RALEIGH, N.C. — A Superior Court judge has denied a request to change the location for the murder trial of a Cary man accused of killing his wife more than two years ago.
Attorneys for Brad Cooper filed the motion in August, saying their client couldn't get a fair trial in Wake County because of local news reports, specifically those from WRAL News and The Raleigh News & Observer, that they claim were "inflammatory" and "prejudiced" against Cooper.
"The defendant has failed to show that the nature and extent of the pre-trial publicity of this case will prevent a fair trial," Superior Court Judge Paul Gessner Sept. 23 ruling on change of venue requestwrote in his ruling{{a}}, filed Thursday afternoon.

Gessner said he found the reports to be factual and non-inflammatory, adding that the length of time between the publicity and the trial, scheduled for January, has been "considerable."

"The defendant did not show there is a 'prevailing community atmosphere' that would prevent the defendant from receiving a fair trial," he continued in his ruling.

Brad Cooper told investigators that his wife, Nancy Cooper, went jogging on the morning of July 12, 2008, and never returned home. Her body was found two days later about 3 miles from the Coopers' home. An autopsy determined that she had likely been strangled.

As police investigated, Nancy Cooper's family successfully fought a public battle for custody of the couple's two daughters.

It included testimony from family and friends who asserted their beliefs that Brad Cooper killed his wife and claims that he had been emotionally abusive to her in the weeks leading to her death.

In September 2008, Brad Cooper's attorneys set up a website about the case and posted surveillance videos, copies of receipts and photos of their client in an effort to dispute the allegations.

Gessner questioned Cooper's attorneys during a hearing on the change of venue request this month. He also mentioned the site in his ruling.

"Kurtz and Blum maintained a website devoted to addressing issues in this case," he wrote. "The website discussed issues relevant to the case and published purported evidence. Members of the Kurtz & Blum law firm conducted a press conference which was reported by the local television media."

Cooper was arrested more than a month later and charged with first-degree murder.

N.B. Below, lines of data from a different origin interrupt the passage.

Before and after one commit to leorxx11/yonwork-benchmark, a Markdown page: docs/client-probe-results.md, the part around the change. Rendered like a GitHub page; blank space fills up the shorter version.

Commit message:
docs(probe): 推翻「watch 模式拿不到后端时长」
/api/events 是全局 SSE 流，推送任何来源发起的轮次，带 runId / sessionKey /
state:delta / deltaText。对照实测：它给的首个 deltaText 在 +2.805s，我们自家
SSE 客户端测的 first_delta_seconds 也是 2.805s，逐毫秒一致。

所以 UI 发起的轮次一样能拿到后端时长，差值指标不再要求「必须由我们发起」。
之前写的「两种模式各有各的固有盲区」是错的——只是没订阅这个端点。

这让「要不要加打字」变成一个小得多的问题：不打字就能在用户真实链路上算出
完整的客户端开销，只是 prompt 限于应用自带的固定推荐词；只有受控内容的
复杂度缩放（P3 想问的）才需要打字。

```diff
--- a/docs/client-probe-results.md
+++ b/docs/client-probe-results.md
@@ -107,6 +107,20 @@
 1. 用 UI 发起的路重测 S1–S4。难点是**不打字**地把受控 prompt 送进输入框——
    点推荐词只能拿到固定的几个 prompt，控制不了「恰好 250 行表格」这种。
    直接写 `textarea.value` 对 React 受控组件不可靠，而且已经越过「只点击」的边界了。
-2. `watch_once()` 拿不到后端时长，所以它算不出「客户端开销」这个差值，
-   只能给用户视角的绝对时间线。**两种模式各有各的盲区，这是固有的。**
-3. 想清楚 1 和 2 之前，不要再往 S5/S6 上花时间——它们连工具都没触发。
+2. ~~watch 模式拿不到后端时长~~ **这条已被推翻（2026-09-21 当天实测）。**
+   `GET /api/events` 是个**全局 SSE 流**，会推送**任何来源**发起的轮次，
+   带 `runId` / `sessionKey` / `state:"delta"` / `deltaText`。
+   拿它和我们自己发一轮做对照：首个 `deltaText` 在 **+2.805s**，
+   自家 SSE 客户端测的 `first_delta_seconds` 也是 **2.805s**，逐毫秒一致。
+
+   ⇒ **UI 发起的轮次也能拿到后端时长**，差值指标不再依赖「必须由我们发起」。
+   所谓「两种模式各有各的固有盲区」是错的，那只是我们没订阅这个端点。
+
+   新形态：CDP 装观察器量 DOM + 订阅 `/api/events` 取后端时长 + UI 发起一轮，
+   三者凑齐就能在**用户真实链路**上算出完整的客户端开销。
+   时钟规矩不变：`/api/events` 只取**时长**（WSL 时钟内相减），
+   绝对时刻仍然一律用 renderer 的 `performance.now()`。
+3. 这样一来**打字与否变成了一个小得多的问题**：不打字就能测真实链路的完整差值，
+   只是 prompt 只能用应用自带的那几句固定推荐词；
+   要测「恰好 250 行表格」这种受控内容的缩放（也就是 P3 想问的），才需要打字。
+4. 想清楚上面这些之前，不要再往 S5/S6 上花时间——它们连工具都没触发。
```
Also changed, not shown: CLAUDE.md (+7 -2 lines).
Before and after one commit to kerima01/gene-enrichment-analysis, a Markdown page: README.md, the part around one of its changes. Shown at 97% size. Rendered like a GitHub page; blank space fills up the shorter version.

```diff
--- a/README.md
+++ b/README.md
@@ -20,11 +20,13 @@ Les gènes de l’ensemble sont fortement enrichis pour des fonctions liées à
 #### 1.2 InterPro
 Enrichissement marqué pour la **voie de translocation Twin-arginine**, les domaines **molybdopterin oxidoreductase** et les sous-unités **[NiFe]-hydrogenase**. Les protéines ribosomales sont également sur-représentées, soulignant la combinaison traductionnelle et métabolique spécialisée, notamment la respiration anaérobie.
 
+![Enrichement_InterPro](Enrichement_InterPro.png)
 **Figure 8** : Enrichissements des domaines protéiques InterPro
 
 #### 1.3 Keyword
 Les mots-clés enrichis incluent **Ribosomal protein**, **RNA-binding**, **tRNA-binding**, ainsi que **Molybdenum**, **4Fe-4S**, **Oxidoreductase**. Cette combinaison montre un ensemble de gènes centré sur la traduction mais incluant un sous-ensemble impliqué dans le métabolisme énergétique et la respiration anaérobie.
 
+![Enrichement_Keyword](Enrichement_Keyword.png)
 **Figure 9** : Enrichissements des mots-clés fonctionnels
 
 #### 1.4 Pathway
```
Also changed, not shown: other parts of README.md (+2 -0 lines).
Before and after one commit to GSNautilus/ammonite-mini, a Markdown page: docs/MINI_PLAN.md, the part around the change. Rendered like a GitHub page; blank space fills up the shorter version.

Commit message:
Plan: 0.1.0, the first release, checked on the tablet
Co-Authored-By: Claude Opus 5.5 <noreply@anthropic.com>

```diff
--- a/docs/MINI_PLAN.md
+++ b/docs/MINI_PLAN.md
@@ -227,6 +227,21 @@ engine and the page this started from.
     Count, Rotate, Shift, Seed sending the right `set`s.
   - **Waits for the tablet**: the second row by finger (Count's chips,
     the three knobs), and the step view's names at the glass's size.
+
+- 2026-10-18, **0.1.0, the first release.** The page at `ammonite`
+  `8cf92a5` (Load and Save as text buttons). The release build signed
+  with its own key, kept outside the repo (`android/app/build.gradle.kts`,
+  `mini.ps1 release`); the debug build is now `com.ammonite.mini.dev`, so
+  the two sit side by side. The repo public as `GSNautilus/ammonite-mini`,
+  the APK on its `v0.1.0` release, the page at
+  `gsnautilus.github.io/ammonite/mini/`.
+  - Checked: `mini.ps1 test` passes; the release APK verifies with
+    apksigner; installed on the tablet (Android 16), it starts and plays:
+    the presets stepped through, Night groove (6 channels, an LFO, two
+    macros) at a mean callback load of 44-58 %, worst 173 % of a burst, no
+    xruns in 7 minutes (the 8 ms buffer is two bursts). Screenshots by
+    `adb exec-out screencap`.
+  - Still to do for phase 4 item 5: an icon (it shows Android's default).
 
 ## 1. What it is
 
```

His trial was scheduled for Oct. 25, but earlier this month, Gessner moved it back to at least February 2011, saying attorneys needed more time to review evidence.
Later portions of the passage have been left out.